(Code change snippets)
▬▬▬▬▬▬

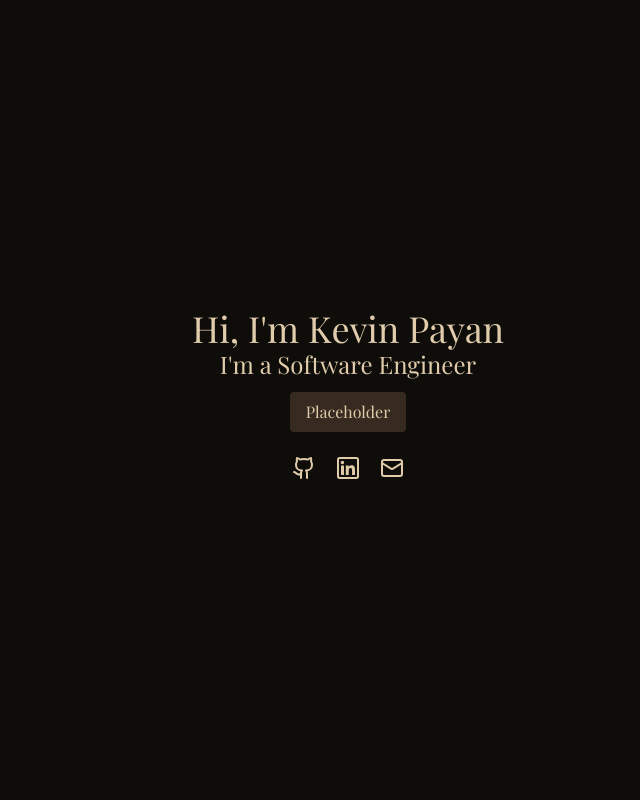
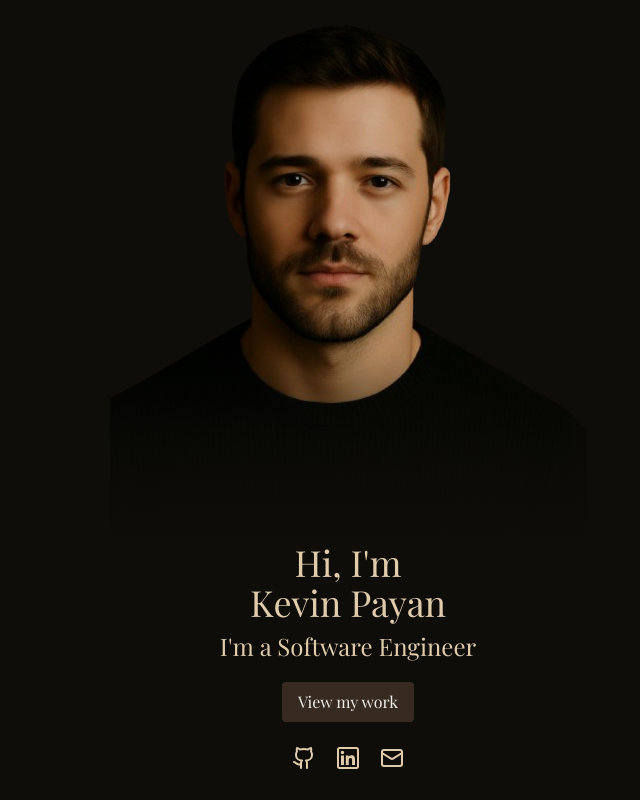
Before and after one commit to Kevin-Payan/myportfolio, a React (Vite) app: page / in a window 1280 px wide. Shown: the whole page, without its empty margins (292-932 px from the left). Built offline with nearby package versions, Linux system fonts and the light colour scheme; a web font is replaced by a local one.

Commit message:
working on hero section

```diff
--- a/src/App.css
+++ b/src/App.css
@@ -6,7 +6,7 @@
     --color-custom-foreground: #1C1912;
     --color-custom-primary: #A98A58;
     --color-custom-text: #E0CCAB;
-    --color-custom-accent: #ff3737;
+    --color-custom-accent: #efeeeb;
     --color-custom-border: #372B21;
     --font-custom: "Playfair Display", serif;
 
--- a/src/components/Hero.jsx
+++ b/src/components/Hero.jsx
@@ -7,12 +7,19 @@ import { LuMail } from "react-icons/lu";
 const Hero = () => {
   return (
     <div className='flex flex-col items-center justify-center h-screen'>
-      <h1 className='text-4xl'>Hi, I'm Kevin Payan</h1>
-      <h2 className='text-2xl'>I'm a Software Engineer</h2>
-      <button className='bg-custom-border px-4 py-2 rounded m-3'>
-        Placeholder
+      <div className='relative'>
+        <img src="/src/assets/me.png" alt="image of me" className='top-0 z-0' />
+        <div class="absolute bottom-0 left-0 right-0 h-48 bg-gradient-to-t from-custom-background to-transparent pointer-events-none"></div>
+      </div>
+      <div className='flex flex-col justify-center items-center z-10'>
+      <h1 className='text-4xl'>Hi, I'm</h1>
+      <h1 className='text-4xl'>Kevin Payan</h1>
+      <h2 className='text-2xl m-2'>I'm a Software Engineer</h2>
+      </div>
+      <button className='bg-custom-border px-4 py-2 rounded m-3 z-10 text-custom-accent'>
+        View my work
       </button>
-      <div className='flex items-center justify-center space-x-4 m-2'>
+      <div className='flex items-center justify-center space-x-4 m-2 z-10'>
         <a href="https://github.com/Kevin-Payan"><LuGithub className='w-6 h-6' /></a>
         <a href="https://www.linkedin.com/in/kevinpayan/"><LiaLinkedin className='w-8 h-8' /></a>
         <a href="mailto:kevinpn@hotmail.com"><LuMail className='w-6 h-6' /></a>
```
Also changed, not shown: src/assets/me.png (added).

▬▬▬▬▬▬

* [Task statement]
Each record above must be returned exactly as written, with its pictures omitted.

* [Solution to the problem]
Before and after one commit to Kevin-Payan/myportfolio, a React (Vite) app: page / in a window 1280 px wide. Shown: the whole page, without its empty margins (292-932 px from the left). Built offline with nearby package versions, Linux system fonts and the light colour scheme; a web font is replaced by a local one.

Commit message:
working on hero section

```diff
--- a/src/App.css
+++ b/src/App.css
@@ -6,7 +6,7 @@
     --color-custom-foreground: #1C1912;
     --color-custom-primary: #A98A58;
     --color-custom-text: #E0CCAB;
-    --color-custom-accent: #ff3737;
+    --color-custom-accent: #efeeeb;
     --color-custom-border: #372B21;
     --font-custom: "Playfair Display", serif;
 
--- a/src/components/Hero.jsx
+++ b/src/components/Hero.jsx
@@ -7,12 +7,19 @@ import { LuMail } from "react-icons/lu";
 const Hero = () => {
   return (
     <div className='flex flex-col items-center justify-center h-screen'>
-      <h1 className='text-4xl'>Hi, I'm Kevin Payan</h1>
-      <h2 className='text-2xl'>I'm a Software Engineer</h2>
-      <button className='bg-custom-border px-4 py-2 rounded m-3'>
-        Placeholder
+      <div className='relative'>
+        <img src="/src/assets/me.png" alt="image of me" className='top-0 z-0' />
+        <div class="absolute bottom-0 left-0 right-0 h-48 bg-gradient-to-t from-custom-background to-transparent pointer-events-none"></div>
+      </div>
+      <div className='flex flex-col justify-center items-center z-10'>
+      <h1 className='text-4xl'>Hi, I'm</h1>
+      <h1 className='text-4xl'>Kevin Payan</h1>
+      <h2 className='text-2xl m-2'>I'm a Software Engineer</h2>
+      </div>
+      <button className='bg-custom-border px-4 py-2 rounded m-3 z-10 text-custom-accent'>
+        View my work
       </button>
-      <div className='flex items-center justify-center space-x-4 m-2'>
+      <div className='flex items-center justify-center space-x-4 m-2 z-10'>
         <a href="https://github.com/Kevin-Payan"><LuGithub className='w-6 h-6' /></a>
         <a href="https://www.linkedin.com/in/kevinpayan/"><LiaLinkedin className='w-8 h-8' /></a>
         <a href="mailto:kevinpn@hotmail.com"><LuMail className='w-6 h-6' /></a>
```
Also changed, not shown: src/assets/me.png (added).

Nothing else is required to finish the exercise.